What you are asked to do
Locate the word "AGENTS" in the data below, then copy every line that holds it.

———

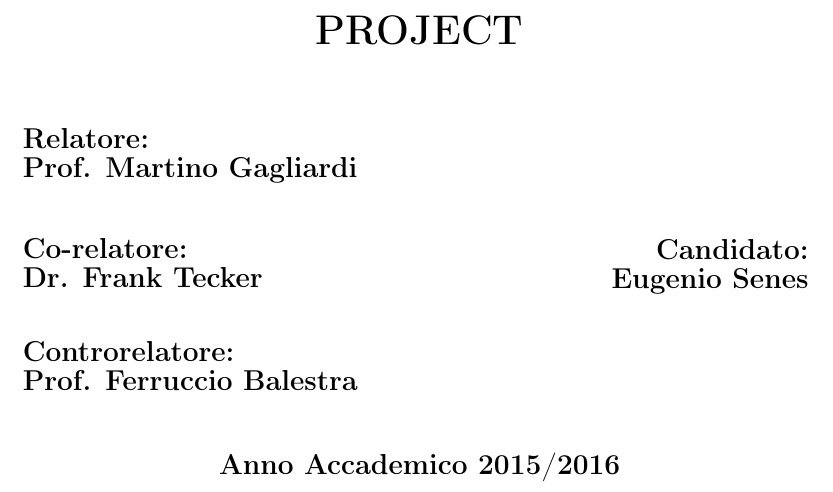
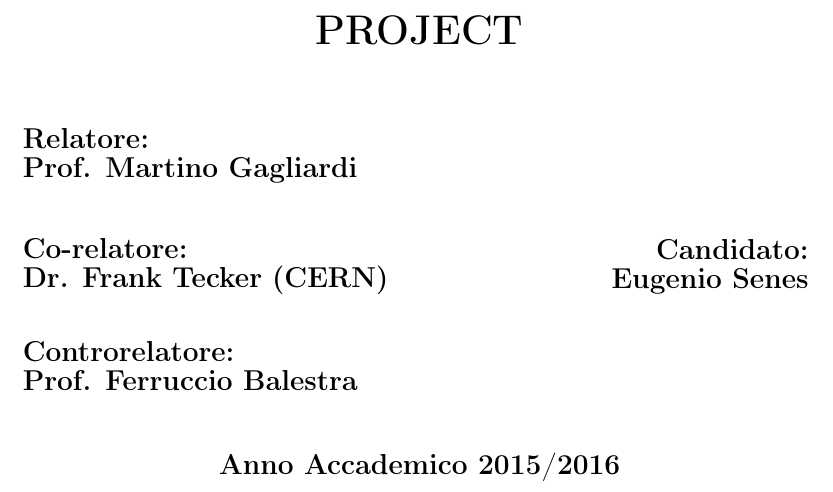
Before and after one commit to esenes/Master-thesis, a LaTeX thesis (thesis.tex, which reads head/frontPage.tex): part of page 1 of 43, cut so that both start at the same text. Compiled offline with pdfLaTeX.

Commit message:
affiliazione F

```diff
--- a/head/frontPage.tex
+++ b/head/frontPage.tex
@@ -28,7 +28,7 @@ Prof. Martino Gagliardi}}\\
 \vspace{4mm}
 \\
 {\large{\bf Co-relatore:\\
-Dr. Frank Tecker}}
+Dr. Frank Tecker (CERN)}}
 \vspace{8mm}
 {\large{\bf \\ Controrelatore:\\
 Prof. Ferruccio Balestra}}
```
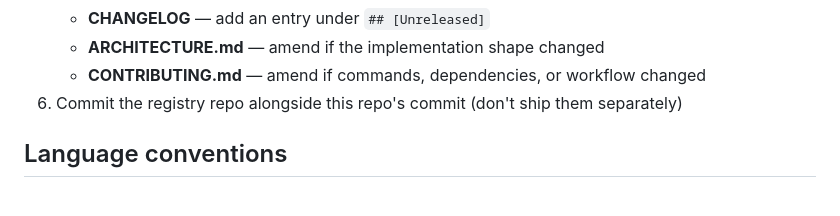
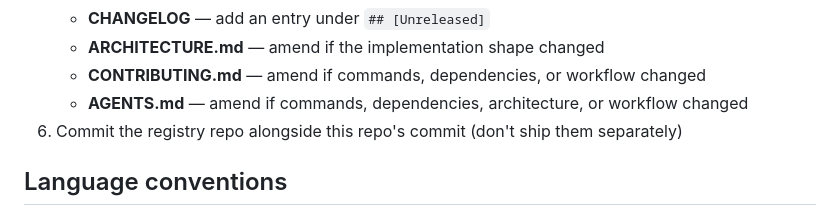
Before and after one commit to jdomizz/hydra-element, a Markdown page: AGENTS.md, the part around the change. GitHub-like rendering.

Commit message:
docs(agents): complete the docs-update list with AGENTS.md (canonical set)

```diff
--- a/AGENTS.md
+++ b/AGENTS.md
@@ -69,6 +69,7 @@ When a change here implements a registry spec:
    - **CHANGELOG** — add an entry under `## [Unreleased]`
    - **ARCHITECTURE.md** — amend if the implementation shape changed
    - **CONTRIBUTING.md** — amend if commands, dependencies, or workflow changed
+   - **AGENTS.md** — amend if commands, dependencies, architecture, or workflow changed
 6. Commit the registry repo alongside this repo's commit (don't ship them separately)
 
 ## Language conventions
```
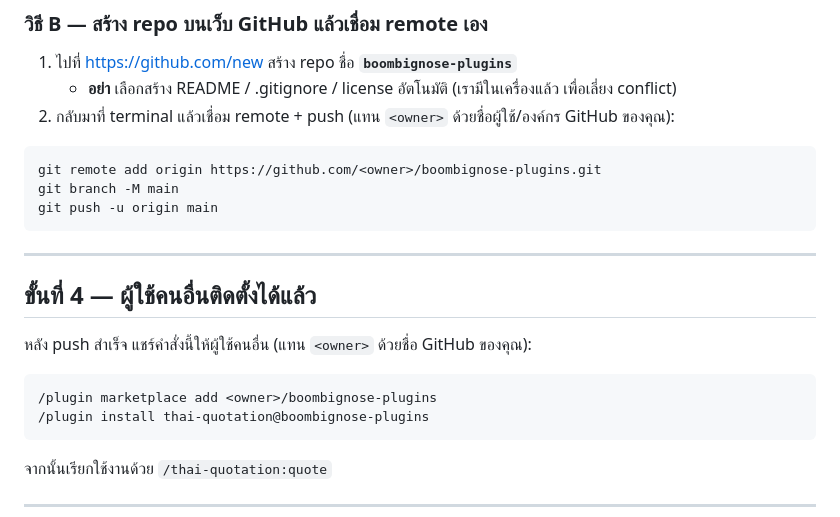
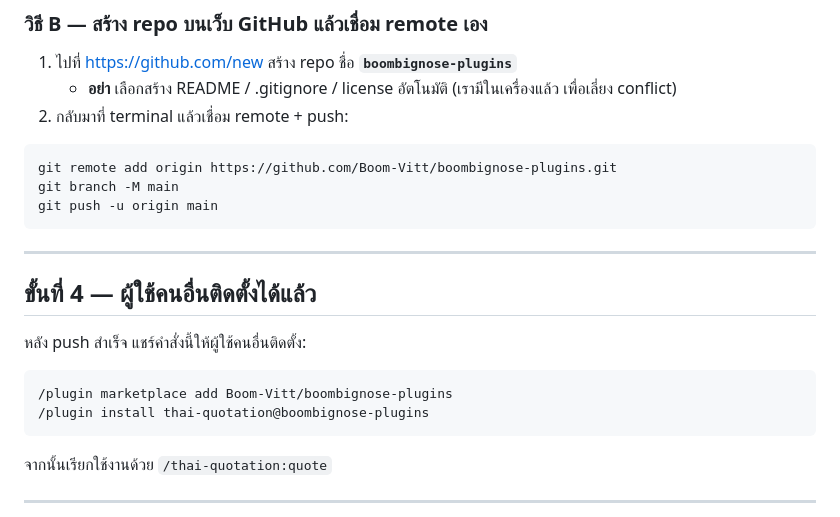
Before and after one commit to Boom-Vitt/boombignose-plugins, a Markdown page: PUBLISH.md, the part around the change. Rendered like a GitHub page.

````diff
--- a/PUBLISH.md
+++ b/PUBLISH.md
@@ -73,10 +73,10 @@ gh repo create boombignose-plugins --public --source=. --remote=origin --push
 
 1. ไปที่ https://github.com/new สร้าง repo ชื่อ **`boombignose-plugins`**
    - **อย่า** เลือกสร้าง README / .gitignore / license อัตโนมัติ (เรามีในเครื่องแล้ว เพื่อเลี่ยง conflict)
-2. กลับมาที่ terminal แล้วเชื่อม remote + push (แทน `<owner>` ด้วยชื่อผู้ใช้/องค์กร GitHub ของคุณ):
+2. กลับมาที่ terminal แล้วเชื่อม remote + push:
 
 ```bash
-git remote add origin https://github.com/<owner>/boombignose-plugins.git
+git remote add origin https://github.com/Boom-Vitt/boombignose-plugins.git
 git branch -M main
 git push -u origin main
 ```
@@ -85,10 +85,10 @@ git push -u origin main
 
 ## ขั้นที่ 4 — ผู้ใช้คนอื่นติดตั้งได้แล้ว
 
-หลัง push สำเร็จ แชร์คำสั่งนี้ให้ผู้ใช้คนอื่น (แทน `<owner>` ด้วยชื่อ GitHub ของคุณ):
+หลัง push สำเร็จ แชร์คำสั่งนี้ให้ผู้ใช้คนอื่นติดตั้ง:
 
 ```
-/plugin marketplace add <owner>/boombignose-plugins
+/plugin marketplace add Boom-Vitt/boombignose-plugins
 /plugin install thai-quotation@boombignose-plugins
 ```
 
````
Also changed, not shown: README.md (+2 -2 lines).
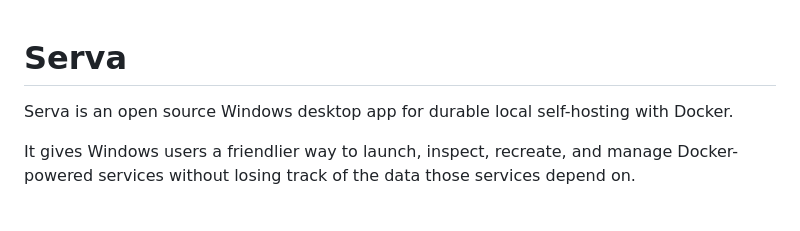
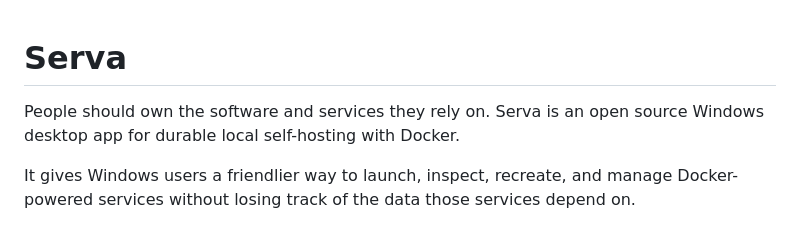
Before and after one commit to Netstat-abefinoprstxy/Serva, a Markdown page: README.md, the part around the change. Drawn GitHub-style.

Commit message:
Add statement on software ownership
Added a statement about software ownership.

```diff
--- a/README.md
+++ b/README.md
@@ -1,5 +1,6 @@
 # Serva
 
+People should own the software and services they rely on.
 Serva is an open source Windows desktop app for durable local self-hosting with Docker.
 
 It gives Windows users a friendlier way to launch, inspect, recreate, and manage Docker-powered services without losing track of the data those services depend on.
```
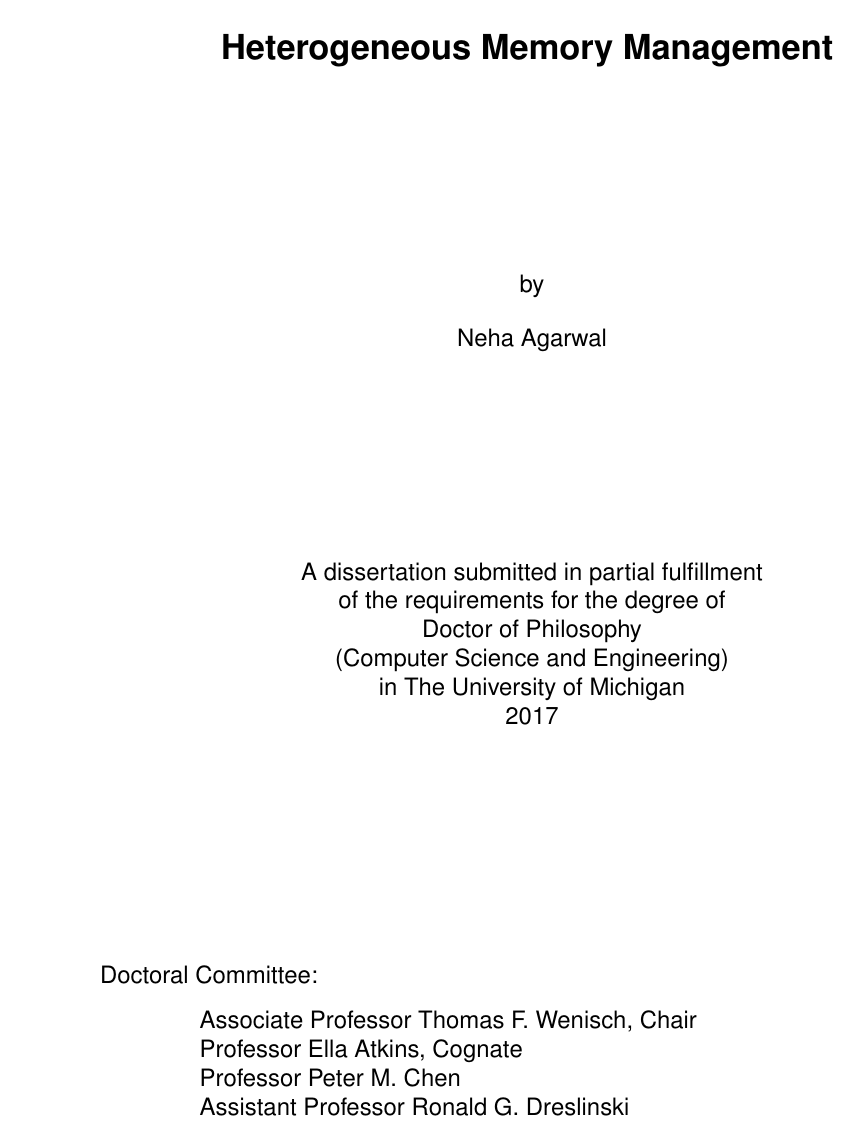
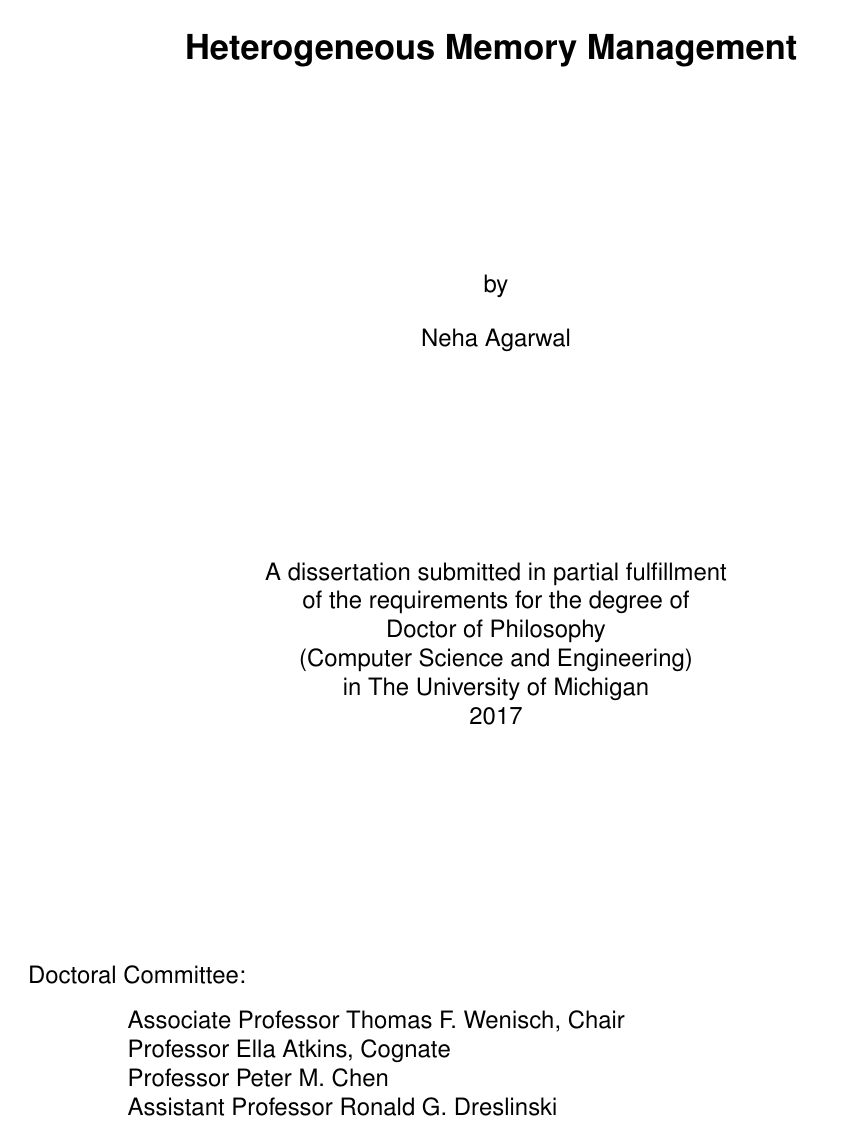
Before and after one commit to nehaag/dissertation, a LaTeX thesis (thesis.tex, which reads rac.sty): page 1 of 172 before the commit and page 1 of 175 after it. Compiled offline with pdfLaTeX.

Commit message:
change oddsidemargin to 0 and increase textwidth to 6.5in, add listoftables

```diff
--- a/rac.sty
+++ b/rac.sty
@@ -43,9 +43,9 @@
 
 %-- Margins --
 \if@twoside \oddsidemargin 0.5in \evensidemargin 0in \marginparwidth .6in \textheight=8.95in
-\else \oddsidemargin 0.5in \marginparwidth .9in \textheight=9.0in\fi% left margin=1in + oddsidemargin, marginparwidth: text box for margin notes
+\else \oddsidemargin 0in \marginparwidth .9in \textheight=9.0in\fi% left margin=1in + oddsidemargin, marginparwidth: text box for margin notes
 \topmargin -.7in \headheight 0.35in \headsep 0.35in \footskip 0.5in % header and footer margins
-\textwidth=6.0in % width of the text body on a page
+\textwidth=6.5in % width of the text body on a page
 % The top margin = 1in plus vspace. For some reason, need to subtract 0.35in also. -jg
 \def\vertadjust{\vspace{-0.35in}} % Required for proper vertical spacing. -jg
 \def\twoinmar{\vertadjust\vspace{1.0in}} % Two inch top margin -jg
--- a/thesis.tex
+++ b/thesis.tex
@@ -26,6 +26,10 @@
 \usepackage{tabularx}
 \usepackage{dcolumn}
 \usepackage{hyphenat}
+%Change font to Arial
+\renewcommand{\sfdefault}{phv} % Arial
+\renewcommand{\familydefault}{\sfdefault}
+
 \newcolumntype{d}{D{.}{.}{2.1}}
 \doublespacing           % \onehalfspacing for 1.5 spacing, \doublespacing for 2.0 spacing.
 %\onehalfspacing
@@ -45,12 +49,6 @@
 \do\O\do\P\do\Q\do\R\do\S\do\T\do\U\do\V\do\W\do\X%
 \do\Y\do\Z\do\*\do\-\do\~\do\'\do\"\do\-}%
 
-%\usepackage{helvet}
-%\renewcommand{\familydefault}{\sfdefault}
-%\renewcommand{\rmdefault}{phv} % Arial
-\renewcommand{\sfdefault}{phv} % Arial
-
-\renewcommand{\familydefault}{\sfdefault}
 
 
 %%%%%%%%%%%%%%%%%%%%%%%%%%%%%%%%%%%%%%%%%%%%%%%%%%%%%%%%%%%%%%%%%%%%%%%%%%%%%%%
```
Also changed, not shown: thesis.tex (2 more changed lines).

———

Reply
Before and after one commit to jdomizz/hydra-element, a Markdown page: AGENTS.md, the part around the change. GitHub-like rendering.
docs(agents): complete the docs-update list with AGENTS.md (canonical set)
--- a/AGENTS.md
+++ b/AGENTS.md
+   - **AGENTS.md** — amend if commands, dependencies, architecture, or workflow changed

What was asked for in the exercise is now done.